* _Work required_:
Without the pictures, write out all the lines below exactly as they appear.

* _Exercise data_:
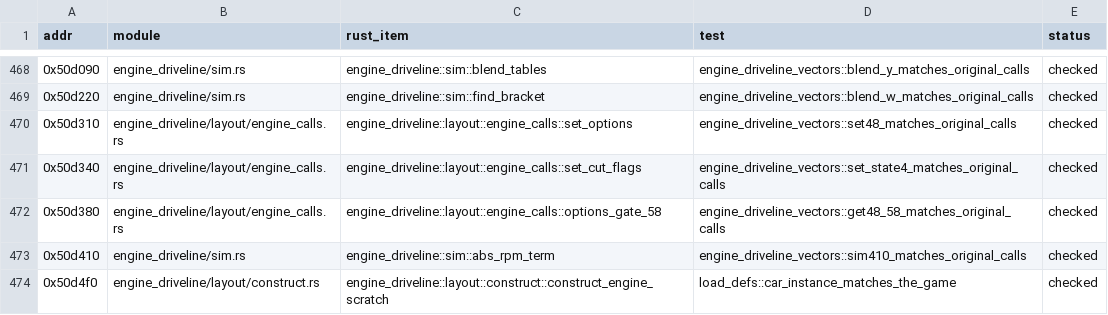
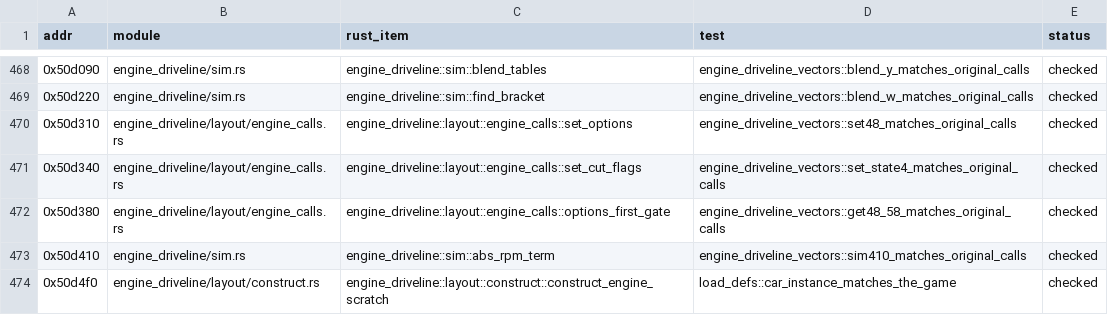
Before and after one commit to JodusNodus/rerbr, a CSV file: crates/rbr-physics/ports.csv, drawn as a sheet; only a part is shown, gaps mark what is left out; the diff covers the shown part only.

Commit message:
engine_driveline: role names for the layout's calls, the brake block and the damage blocks

```diff
--- a/crates/rbr-physics/ports.csv
+++ b/crates/rbr-physics/ports.csv
@@ -471,3 +471,3 @@ addr,module,rust_item,test,status
 0x50d340,engine_driveline/layout/engine_calls.rs,engine_driveline::layout::engine_calls::set_cut_flags,engine_driveline_vectors::set_state4_matches_original_calls,checked
-0x50d380,engine_driveline/layout/engine_calls.rs,engine_driveline::layout::engine_calls::options_gate_58,engine_driveline_vectors::get48_58_matches_original_calls,checked
+0x50d380,engine_driveline/layout/engine_calls.rs,engine_driveline::layout::engine_calls::options_first_gate,engine_driveline_vectors::get48_58_matches_original_calls,checked
 0x50d410,engine_driveline/sim.rs,engine_driveline::sim::abs_rpm_term,engine_driveline_vectors::sim410_matches_original_calls,checked
```
Also changed, not shown: 22 edited cells elsewhere in this file, 23 other files.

* _Written solution_:
Before and after one commit to JodusNodus/rerbr, a CSV file: crates/rbr-physics/ports.csv, drawn as a sheet; only a part is shown, gaps mark what is left out; the diff covers the shown part only.

Commit message:
engine_driveline: role names for the layout's calls, the brake block and the damage blocks

```diff
--- a/crates/rbr-physics/ports.csv
+++ b/crates/rbr-physics/ports.csv
@@ -471,3 +471,3 @@ addr,module,rust_item,test,status
 0x50d340,engine_driveline/layout/engine_calls.rs,engine_driveline::layout::engine_calls::set_cut_flags,engine_driveline_vectors::set_state4_matches_original_calls,checked
-0x50d380,engine_driveline/layout/engine_calls.rs,engine_driveline::layout::engine_calls::options_gate_58,engine_driveline_vectors::get48_58_matches_original_calls,checked
+0x50d380,engine_driveline/layout/engine_calls.rs,engine_driveline::layout::engine_calls::options_first_gate,engine_driveline_vectors::get48_58_matches_original_calls,checked
 0x50d410,engine_driveline/sim.rs,engine_driveline::sim::abs_rpm_term,engine_driveline_vectors::sim410_matches_original_calls,checked
```
Also changed, not shown: 22 edited cells elsewhere in this file, 23 other files.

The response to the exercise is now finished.